Award Winning Echinaces and Rudbeckias
Echinacea Prairie Splendor
During 2010 this lovely plant received the American Garden Award Second Prize. This marks the second year for this prestigious award. The selected varieties are planted at public gardens around the country, and the public is asked to vote on their favorite. Prairie Splendor held second place.
Blooming the very first year it is planted, this perennial is noted for its large, purplish-pink blooms, which are up to 3½ inches wide. Reaching two feet in height, the stems are long enough for use as a cut flower. Prairie Splendor blooms throughout the growing season, beginning in June and continues through the fall. Compared to other echinaceas, all of the plants will bloom the very first year, which is unusual for this group. In addition, the flowers begin to open earlier in the year than comparable varieties, and continue blooming for far longer.
This variety is hardy to zone four. It reaches two feet in height. As with other purple coneflowers, Prairie Splendor can be used as a large mass flower. They can be used whenever daisies are needed. They have a vase life of about a week or so.
Tiger Eye Rudbeckia
This received an American Garden Award the first year this awards program began. There are many memorable things about this plant. First, there is the fact that is a superior, reliable garden performer. The uniform, well branched plants can be grown as annuals. Fast growing, this forms a neat clump. The dense, bushy plants are upright and reach two feet in height with a two foot spread. Very free flowering, this has long lasting flowers. The semi-double blooms are up to four inches wide, and are pure gold. In fact this was one of the very first pure gold hybrids with brown centers.

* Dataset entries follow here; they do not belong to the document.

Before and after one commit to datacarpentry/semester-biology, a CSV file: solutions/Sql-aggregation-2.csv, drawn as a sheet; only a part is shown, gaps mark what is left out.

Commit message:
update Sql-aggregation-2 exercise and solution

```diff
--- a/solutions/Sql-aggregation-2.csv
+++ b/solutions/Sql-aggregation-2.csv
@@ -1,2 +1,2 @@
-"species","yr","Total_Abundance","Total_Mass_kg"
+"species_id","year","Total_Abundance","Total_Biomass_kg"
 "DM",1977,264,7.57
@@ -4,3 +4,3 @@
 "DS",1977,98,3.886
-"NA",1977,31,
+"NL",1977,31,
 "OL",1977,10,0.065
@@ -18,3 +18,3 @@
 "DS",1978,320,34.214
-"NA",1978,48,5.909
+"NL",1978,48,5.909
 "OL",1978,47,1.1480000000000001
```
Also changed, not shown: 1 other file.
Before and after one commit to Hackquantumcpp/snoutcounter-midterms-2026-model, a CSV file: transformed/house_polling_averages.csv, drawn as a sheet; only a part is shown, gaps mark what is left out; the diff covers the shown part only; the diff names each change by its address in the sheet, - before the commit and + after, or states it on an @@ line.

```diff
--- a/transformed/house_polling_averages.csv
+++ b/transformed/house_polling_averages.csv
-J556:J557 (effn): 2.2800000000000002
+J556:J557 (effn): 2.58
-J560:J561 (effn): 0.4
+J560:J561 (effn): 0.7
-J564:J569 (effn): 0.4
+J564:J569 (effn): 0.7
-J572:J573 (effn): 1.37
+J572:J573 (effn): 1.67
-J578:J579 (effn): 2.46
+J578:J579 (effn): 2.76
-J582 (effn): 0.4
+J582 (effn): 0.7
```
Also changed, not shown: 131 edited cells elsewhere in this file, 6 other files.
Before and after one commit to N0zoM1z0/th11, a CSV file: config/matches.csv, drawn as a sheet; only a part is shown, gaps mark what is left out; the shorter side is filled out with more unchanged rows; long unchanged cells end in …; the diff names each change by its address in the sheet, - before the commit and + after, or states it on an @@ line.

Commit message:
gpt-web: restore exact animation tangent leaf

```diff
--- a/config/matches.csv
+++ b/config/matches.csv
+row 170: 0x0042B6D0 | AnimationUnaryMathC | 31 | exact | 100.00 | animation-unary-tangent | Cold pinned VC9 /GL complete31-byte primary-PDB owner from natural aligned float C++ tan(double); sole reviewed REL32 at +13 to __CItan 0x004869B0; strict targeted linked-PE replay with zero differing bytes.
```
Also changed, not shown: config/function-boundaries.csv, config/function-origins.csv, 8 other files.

These plants are disease resistant, and withstand powdery mildew. They also are quite tolerant of humidity and heat as well.
Tiger Eye can be used much like any of the other black-eyed susans. They make a great medium to large mass flower, and can be used whenever you need daisy-like blooms. They have a vase life of around ten days or so.
This site needs an editor - click to learn more!
Editor's Picks Articles
Top Ten Articles
Content copyright © 2021 by Connie Krochmal. All rights reserved.
This content was written by Connie Krochmal. If you wish to use this content in any manner, you need written permission. Contact BellaOnline Administration for details.